Senior Ethan Cloutier has spent the past three and a half years sorting books and keeping the Stacks’ micro-universe in sync.
But like most student workers at Richter Library, his hard work goes underappreciated in the pin-drop silence of over-caffeinated students studying and writing papers.
Cloutier is a student supervisor for the 16 student workers in the Stacks who maintain the more than 3 million books at Richter.
Most students will scope the Stacks during their time at UM – either for a quiet study nook or specific literary journal – but Cloutier explains that Stacks student workers are not always treated cordially.
“I’ve been shushed and yelled at for being too loud,” he said. “I’m just putting books away, listening to my iPod, doing my job. It gets worse around finals.”
Still, the Stacks workers don’t get discouraged, with most students holding their jobs until they graduate.
The workers are paid almost $9 an hour.
“It’s convenient,” Cloutier said. “You can keep to yourself, build your own schedule, work between classes and listen to music – with headphones on of course.”

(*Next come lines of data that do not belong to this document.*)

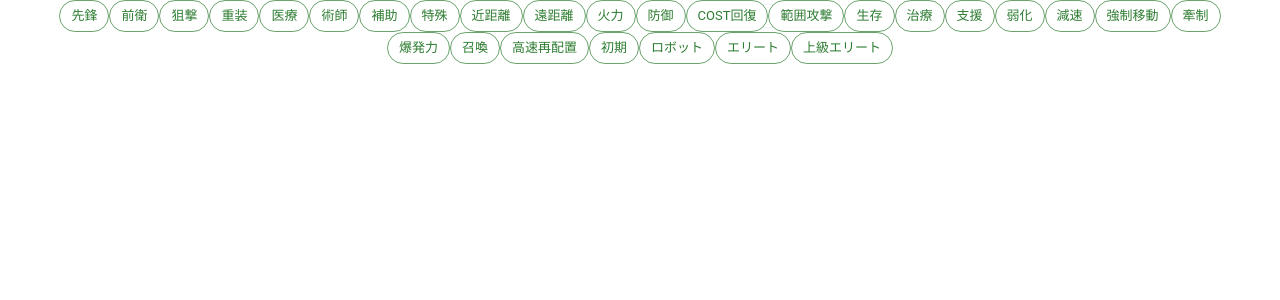
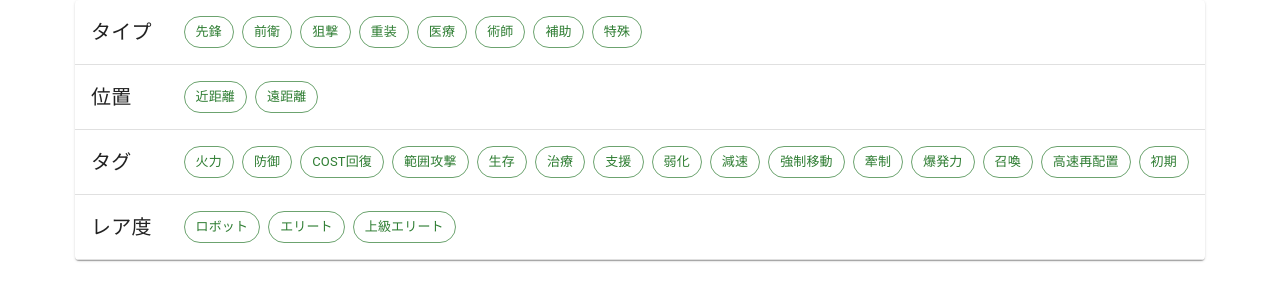
Before and after one commit to kuwabataK/arjnights-job-opening, a React (Vite) app: page / in a window 1280 px wide. Shown: the top 300 px of the page. Built offline with nearby package versions, Linux system fonts and the light colour scheme.

Commit message:
ボタンをカテゴリごとに表示するようにした

```diff
--- a/src/component/SelectTags.tsx
+++ b/src/component/SelectTags.tsx
@@ -1,65 +1,32 @@
-import { Card, CardContent, Chip, Typography } from '@mui/material'
-import tags from '../data/tags.json'
-import { useState } from 'react'
-import useCalcOperator from '../hook/useCalcOperator'
-
-
+import { Card, CardContent, Chip, Typography, Grid, Table, TableBody, TableCell, TableContainer, TableRow, Paper } from '@mui/material';
+import tags from '../data/tags.json';
+import { useState } from 'react';
+import useCalcOperator from '../hook/useCalcOperator';
 
 function SelectTags() {
-
-    const { getAvailableOperators } = useCalcOperator()
-
-    const [selectedTagIds, setSelectedTagIds] = useState<string[]>([])
+    const { getAvailableOperators } = useCalcOperator();
+    const [selectedTagIds, setSelectedTagIds] = useState<string[]>([]);
 
     const [chipColor] = useState<Record<number, Object>>({
-        1: {
-            borderColor: `orange`,
-            // backgroundColor: `orange`,
-        },
-        2: {
-            borderColor: `black`,
-            // backgroundColor: `black`
-        },
-        3: {
-            borderColor: `black`,
-            // backgroundColor: `black`
-        },
-        4: {
-            borderColor: `blue`,
-            // backgroundColor: `blue`
-        },
-        5: {
-            borderColor: `red`,
-            // backgroundColor: `red`
-        },
-        6: {
-            borderColor: `purple`,
-            // backgroundColor: `purple`
-        }
-    })
+        1: { borderColor: 'orange' },
+        2: { borderColor: 'black' },
+        3: { borderColor: 'black' },
+        4: { borderColor: 'blue' },
+        5: { borderColor: 'red' },
+        6: { borderColor: 'purple' },
+    });
 
-    /**
-     * 選択されているかどうか
-     * @param name
-     * @returns
-     */
-    const isSelected = (name: string) => {
-        return selectedTagIds.includes(name)
-    }
+    const isSelected = (name: string) => selectedTagIds.includes(name);
 
-    /**
-     * タグの選択状態を切り替える
-     * @param name
-     */
     const toggleTag = (name: string) => {
         if (isSelected(name)) {
-            setSelectedTagIds(selectedTagIds.filter(_name => _name !== name))
+            setSelectedTagIds(selectedTagIds.filter(_name => _name !== name));
         } else if (selectedTagIds.length < 5) {
-            setSelectedTagIds([name, ...selectedTagIds])
+            setSelectedTagIds([name, ...selectedTagIds]);
         }
-    }
+    };
 
-    const resultOperators = getAvailableOperators(selectedTagIds)
+    const resultOperators = getAvailableOperators(selectedTagIds);
 
     const getRareColor = (rare: number) => {
         const rareColors: Record<number, string> = {
@@ -68,10 +35,10 @@ function SelectTags() {
             3: 'black',
             4: 'blue',
             5: 'red',
-            6: 'purple'
-        }
-        return rareColors[rare] as string
-    }
+            6: 'purple',
+        };
+        return rareColors[rare];
+    };
 
     const resultComponent = (result: typeof resultOperators) => {
         return (
@@ -105,17 +72,46 @@ function SelectTags() {
         )
     }
 
+    const groupedTags = tags.reduce((acc, tag) => {
+        if (!acc[tag.category]) {
+            acc[tag.category] = [];
+        }
+        acc[tag.category].push(tag);
+        return acc;
+    }, {} as Record<string, typeof tags>);
 
     return (
         <>
-            {tags.map(tag => {
-                return <Chip label={tag.name} color="success"
-                    variant={isSelected(tag.name) ? 'filled' : 'outlined'}
-                    key={tag.name} onClick={() => toggleTag(tag.name)} />
-            })}
+            <TableContainer component={Paper}>
+                <Table>
+                    <TableBody>
+                        {Object.entries(groupedTags).map(([category, tags]) => (
+                            <TableRow key={category}>
+                                <TableCell>
+                                    <Typography variant="h6">{category}</Typography>
+                                </TableCell>
+                                <TableCell>
+                                    <Grid container spacing={1}>
+                                        {tags.map(tag => (
+                                            <Grid item key={tag.name}>
+                                                <Chip
+                                                    label={tag.name}
+                                                    color="success"
+                                                    variant={isSelected(tag.name) ? 'filled' : 'outlined'}
+                                                    onClick={() => toggleTag(tag.name)}
+                                                />
+                                            </Grid>
+                                        ))}
+                                    </Grid>
+                                </TableCell>
+                            </TableRow>
+                        ))}
+                    </TableBody>
+                </Table>
+            </TableContainer>
             {resultComponent(resultOperators)}
         </>
-    )
+    );
 }
 
-export default SelectTags
+export default SelectTags;
--- a/src/data/tags.json
+++ b/src/data/tags.json
@@ -137,16 +137,16 @@
     {
         "name": "ロボット",
         "rare": 1,
-        "category": "タグ"
+        "category": "レア度"
     },
     {
         "name": "エリート",
         "rare": 5,
-        "category": "タグ"
+        "category": "レア度"
     },
     {
         "name": "上級エリート",
         "rare": 6,
-        "category": "タグ"
+        "category": "レア度"
     }
 ]
```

None of the workers at the Stacks are English majors.
The only thing they share in common: they all sport headphones.
“I didn’t know what libraries were. I knew about books though,” Cloutier joked. “I never particularly wanted to work in a library. My mom told me that I needed to be working here during one of the tours you go on in high school, and I filled out an application and started working in the fall.”
Junior Zoe Brown has worked in the Stacks for the past three years.
She agrees that her colleagues do not all fit the gawky, awkward student librarian stereotype.
“There are people like Ethan who are hilarious, non-stop making jokes and then others who are more anti-social,” Brown said. “Whether you prefer to be by yourself or with others, you can make it work here.”
Almost as diverse as the students are the different scenarios that they have come across during their shifts.
“I remember there was this one girl who moved in during finals,” Brown said. “She had a pillow, sleeping bag, cereal, all in a cubicle on the fourth floor.”
Cloutier said he has heard about some more provocative happenings.
“I haven’t seen it, but I know someone who actually saw two people having sex in the Stacks,” he said. “I know that rumor goes around, but I’m technically only once removed from it.”
Some workers also describe experiencing an eerie feeling, thinking that they are being watched when they are shelving books.
Senior Cody Pace has worked in the Stacks for three years and has caught himself looking over his shoulder, second-guessing unexplained sounds he sometimes hears.
“I definitely have felt something,” Pace said. “You’re by yourself, it’s really quiet, and sometimes I think I hear someone walking or see something run past an aisle, but no one’s there. Maybe I’ve been looking at books for too long.”